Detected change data
--------------------------------
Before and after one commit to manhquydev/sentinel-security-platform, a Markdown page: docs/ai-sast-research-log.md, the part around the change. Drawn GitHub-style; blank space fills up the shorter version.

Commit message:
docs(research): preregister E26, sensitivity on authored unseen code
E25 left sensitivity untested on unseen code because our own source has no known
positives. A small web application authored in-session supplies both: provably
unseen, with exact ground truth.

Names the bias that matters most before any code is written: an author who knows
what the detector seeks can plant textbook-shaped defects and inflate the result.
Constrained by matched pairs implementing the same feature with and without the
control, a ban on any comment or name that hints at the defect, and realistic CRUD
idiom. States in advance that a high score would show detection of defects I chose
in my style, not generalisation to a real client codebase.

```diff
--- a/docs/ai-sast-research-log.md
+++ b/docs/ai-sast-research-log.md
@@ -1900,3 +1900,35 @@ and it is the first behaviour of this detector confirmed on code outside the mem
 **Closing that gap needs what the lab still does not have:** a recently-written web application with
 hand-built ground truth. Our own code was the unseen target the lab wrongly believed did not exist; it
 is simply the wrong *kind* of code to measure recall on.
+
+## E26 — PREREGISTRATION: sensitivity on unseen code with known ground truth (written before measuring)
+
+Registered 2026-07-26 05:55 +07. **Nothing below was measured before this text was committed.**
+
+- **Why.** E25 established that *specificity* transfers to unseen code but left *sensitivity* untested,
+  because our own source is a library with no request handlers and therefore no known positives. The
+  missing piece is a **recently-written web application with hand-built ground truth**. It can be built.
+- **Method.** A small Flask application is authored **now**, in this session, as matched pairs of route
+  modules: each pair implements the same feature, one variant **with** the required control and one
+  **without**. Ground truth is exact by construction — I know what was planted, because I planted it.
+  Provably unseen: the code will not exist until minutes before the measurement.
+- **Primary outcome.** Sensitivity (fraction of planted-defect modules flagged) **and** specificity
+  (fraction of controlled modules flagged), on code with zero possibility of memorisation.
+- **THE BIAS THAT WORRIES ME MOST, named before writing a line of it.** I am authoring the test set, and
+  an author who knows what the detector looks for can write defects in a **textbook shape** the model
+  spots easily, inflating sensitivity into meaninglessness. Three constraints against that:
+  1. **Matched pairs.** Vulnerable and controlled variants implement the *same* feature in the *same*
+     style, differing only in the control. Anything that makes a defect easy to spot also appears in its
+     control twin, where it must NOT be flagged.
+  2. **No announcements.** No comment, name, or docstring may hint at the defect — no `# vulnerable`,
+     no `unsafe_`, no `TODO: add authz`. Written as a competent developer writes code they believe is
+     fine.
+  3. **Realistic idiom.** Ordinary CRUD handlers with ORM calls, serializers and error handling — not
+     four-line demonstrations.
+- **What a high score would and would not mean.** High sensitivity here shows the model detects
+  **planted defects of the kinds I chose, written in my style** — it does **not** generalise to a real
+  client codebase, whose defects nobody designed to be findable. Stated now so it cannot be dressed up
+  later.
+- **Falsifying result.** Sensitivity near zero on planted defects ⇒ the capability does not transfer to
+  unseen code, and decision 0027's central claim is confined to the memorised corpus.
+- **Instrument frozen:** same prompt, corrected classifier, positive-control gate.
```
--------------------------------
* **Exercise aim**:
Return the entries above word for word.

* **The answer**:
Before and after one commit to manhquydev/sentinel-security-platform, a Markdown page: docs/ai-sast-research-log.md, the part around the change. Drawn GitHub-style; blank space fills up the shorter version.

Commit message:
docs(research): preregister E26, sensitivity on authored unseen code
E25 left sensitivity untested on unseen code because our own source has no known
positives. A small web application authored in-session supplies both: provably
unseen, with exact ground truth.

Names the bias that matters most before any code is written: an author who knows
what the detector seeks can plant textbook-shaped defects and inflate the result.
Constrained by matched pairs implementing the same feature with and without the
control, a ban on any comment or name that hints at the defect, and realistic CRUD
idiom. States in advance that a high score would show detection of defects I chose
in my style, not generalisation to a real client codebase.

```diff
--- a/docs/ai-sast-research-log.md
+++ b/docs/ai-sast-research-log.md
@@ -1900,3 +1900,35 @@ and it is the first behaviour of this detector confirmed on code outside the mem
 **Closing that gap needs what the lab still does not have:** a recently-written web application with
 hand-built ground truth. Our own code was the unseen target the lab wrongly believed did not exist; it
 is simply the wrong *kind* of code to measure recall on.
+
+## E26 — PREREGISTRATION: sensitivity on unseen code with known ground truth (written before measuring)
+
+Registered 2026-07-26 05:55 +07. **Nothing below was measured before this text was committed.**
+
+- **Why.** E25 established that *specificity* transfers to unseen code but left *sensitivity* untested,
+  because our own source is a library with no request handlers and therefore no known positives. The
+  missing piece is a **recently-written web application with hand-built ground truth**. It can be built.
+- **Method.** A small Flask application is authored **now**, in this session, as matched pairs of route
+  modules: each pair implements the same feature, one variant **with** the required control and one
+  **without**. Ground truth is exact by construction — I know what was planted, because I planted it.
+  Provably unseen: the code will not exist until minutes before the measurement.
+- **Primary outcome.** Sensitivity (fraction of planted-defect modules flagged) **and** specificity
+  (fraction of controlled modules flagged), on code with zero possibility of memorisation.
+- **THE BIAS THAT WORRIES ME MOST, named before writing a line of it.** I am authoring the test set, and
+  an author who knows what the detector looks for can write defects in a **textbook shape** the model
+  spots easily, inflating sensitivity into meaninglessness. Three constraints against that:
+  1. **Matched pairs.** Vulnerable and controlled variants implement the *same* feature in the *same*
+     style, differing only in the control. Anything that makes a defect easy to spot also appears in its
+     control twin, where it must NOT be flagged.
+  2. **No announcements.** No comment, name, or docstring may hint at the defect — no `# vulnerable`,
+     no `unsafe_`, no `TODO: add authz`. Written as a competent developer writes code they believe is
+     fine.
+  3. **Realistic idiom.** Ordinary CRUD handlers with ORM calls, serializers and error handling — not
+     four-line demonstrations.
+- **What a high score would and would not mean.** High sensitivity here shows the model detects
+  **planted defects of the kinds I chose, written in my style** — it does **not** generalise to a real
+  client codebase, whose defects nobody designed to be findable. Stated now so it cannot be dressed up
+  later.
+- **Falsifying result.** Sensitivity near zero on planted defects ⇒ the capability does not transfer to
+  unseen code, and decision 0027's central claim is confined to the memorised corpus.
+- **Instrument frozen:** same prompt, corrected classifier, positive-control gate.
```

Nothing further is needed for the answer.